I don’t understand the names of the “Gypsum Board” and “Double Glazing” constructions.
Double glazing constructions are given names like 6 | 13 gap | 5; aluminium frame (in metric units) or 1/4” | 1/2” gap | 3/16”; aluminium frame in imperial units. This means the window consists of one pane of 6mm (1/4”) glass and another pane of 5mm (3/16”) glass with a 13mm (1/2”) gap between, all fitted into an aluminium frame. The gap is very important for the acoustical performance of the glazing.
Gypsum board constructions are similar, but a bit more complicated. The construction 2 x 13 Gyp | 51 Wood Stud; 50 MinFibre | 2 x 13 Gyp (metric units) means two layers of 13mm gypsum board on either side of 51mm wooden studs with 50mm mineral fibre in the cavity. Once again, all these factors influence the acoustic performance.
5. How SoundSoup-Free and SoundSoup-Pro work
How good are the SoundSoup Apps’ data for transmission loss and absorption of various materials?
All data used in both SoundSoup-Free and SoundSoup-Pro are sourced from values published by reputable sources, generally based on laboratory-measured data. The technical data sources are listed – click here. However, different laboratories will often give slightly different results for the same material, and small changes in the material can cause significant changes in the acoustic performance. Therefore the results produced by the SoundSoup Apps should be considered as a guide to the likely performance of building materials of similar type.
How accurately do the SoundSoup Apps calculate sound entering the room?
For sound entering from outside the room, both SoundSoup-Free and SoundSoup-Pro’s simulations are based on laboratory measured sound transmission loss values. The audio filters used match the transmission loss values at all sound frequencies, generally to within 2 decibels, with occasional differences of up to 5 decibels at some specific frequencies. The overall loudness of sound entering the room will correspond to the loudness predicted from the data to within 1 decibel (given a good reproduction system). This accuracy is sufficient for quite realistic audio simulations.
However, just because a wall, ceiling or floor construction gives certain results in a laboratory doesn’t mean it will do so in your room. The performance depends on factors such as quality of workmanship, and the presence of sound paths other than directly through the building element. The SoundSoup Apps give a “best case” simulation, assuming the building element performs as well as it can.

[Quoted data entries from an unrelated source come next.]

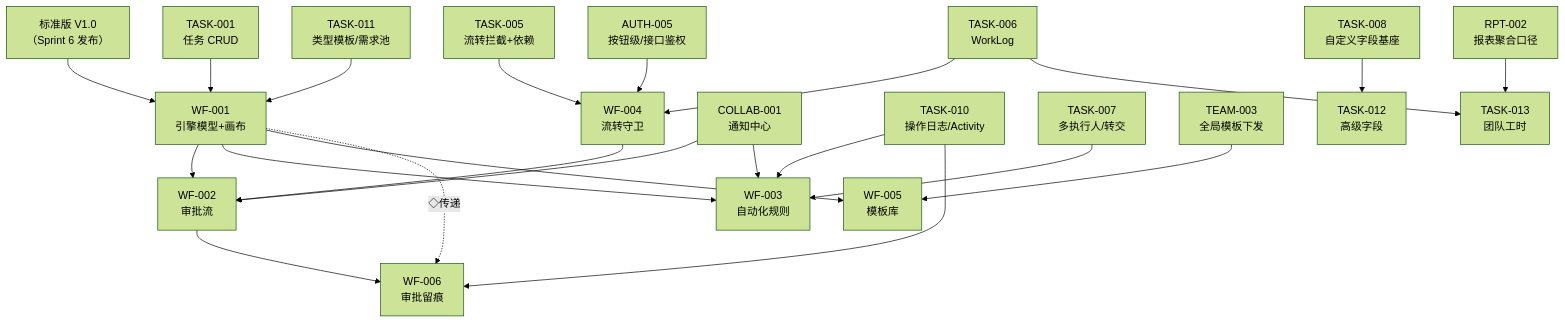
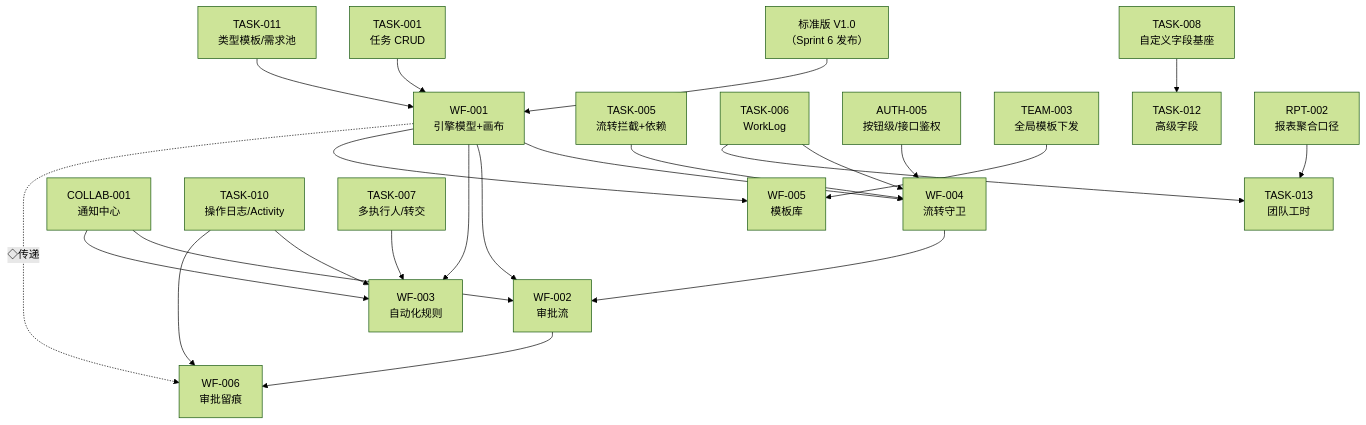
Before and after one commit to RabbitAI-Lab/RabbitProjects: the second of 2 diagrams in docs/sprint-7-enterprise-workflow/sprint-overview.md, drawn with Mermaid (forest theme). The commit also changed other lines of this file and 7 other files, not shown here.

````diff
--- a/docs/sprint-7-enterprise-workflow/sprint-overview.md
+++ b/docs/sprint-7-enterprise-workflow/sprint-overview.md
@@ -62,24 +62,25 @@
 ```mermaid
 flowchart TB
     S6["标准版 V1.0<br/>（Sprint 6 发布）"] --> W001["WF-001<br/>引擎模型+画布"]
     T001["TASK-001<br/>任务 CRUD"] --> W001
     T011["TASK-011<br/>类型模板/需求池"] --> W001
     T005["TASK-005<br/>流转拦截+依赖"] --> W004["WF-004<br/>流转守卫"]
+    W001 --> W004
     T006["TASK-006<br/>WorkLog"] --> W004
     A005["AUTH-005<br/>按钮级/接口鉴权"] --> W004
     C001["COLLAB-001<br/>通知中心"] --> W002["WF-002<br/>审批流"]
     W001 --> W002
     W004 --> W002
     T010["TASK-010<br/>操作日志/Activity"] --> W003["WF-003<br/>自动化规则"]
     T007["TASK-007<br/>多执行人/转交"] --> W003
     C001 --> W003
     W001 --> W003
     TM003["TEAM-003<br/>全局模板下发"] --> W005["WF-005<br/>模板库"]
     W001 --> W005
     W001 -.->|"◇传递"| W006["WF-006<br/>审批留痕"]
     W002 --> W006
     T010 --> W006
     T008["TASK-008<br/>自定义字段基座"] --> T012["TASK-012<br/>高级字段"]
     T006 --> T013["TASK-013<br/>团队工时"]
     R002["RPT-002<br/>报表聚合口径"] --> T013
 ```
````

How accurately do the SoundSoup Apps simulate the reverberation of sound in the room?
Sounds created in a room, or sound that has entered the room through a building element, is reflected around the room and absorbed by the materials used as finishes on the walls, ceiling and floor, as well as by room contents. The details of this process are very complicated. A really accurate simulation of reverberation requires sophisticated modelling software, as well as a detailed CAD model of the room, and cannot be performed in real time (certainly not on an iPad!).
SoundSoup-Free and SoundSoup-Pro use a simpler, but still useful, model in which reverberation is described by the Sabine Reverberation Time, which depends on the average properties of room finishes and contents. This is calculated at all frequencies, and reverberation is then modelled in software using a “feedback delay network”, with filters that ensure that the sound you hear has the correct Sabine Reverberation Time at all frequencies. Reverberating sound is then added to sound arriving directly from the source, which may depend on the distance from the source to the listener.
The overall effect is quite realistic, but specific characteristics of particular room shapes, for example, aren’t modelled. Don’t use SoundSoup-Free or SoundSoup-Pro to design your next concert hall, but for lecture theatres, lounge rooms, classrooms, restaurants, etc they can certainly be of great assistance to you.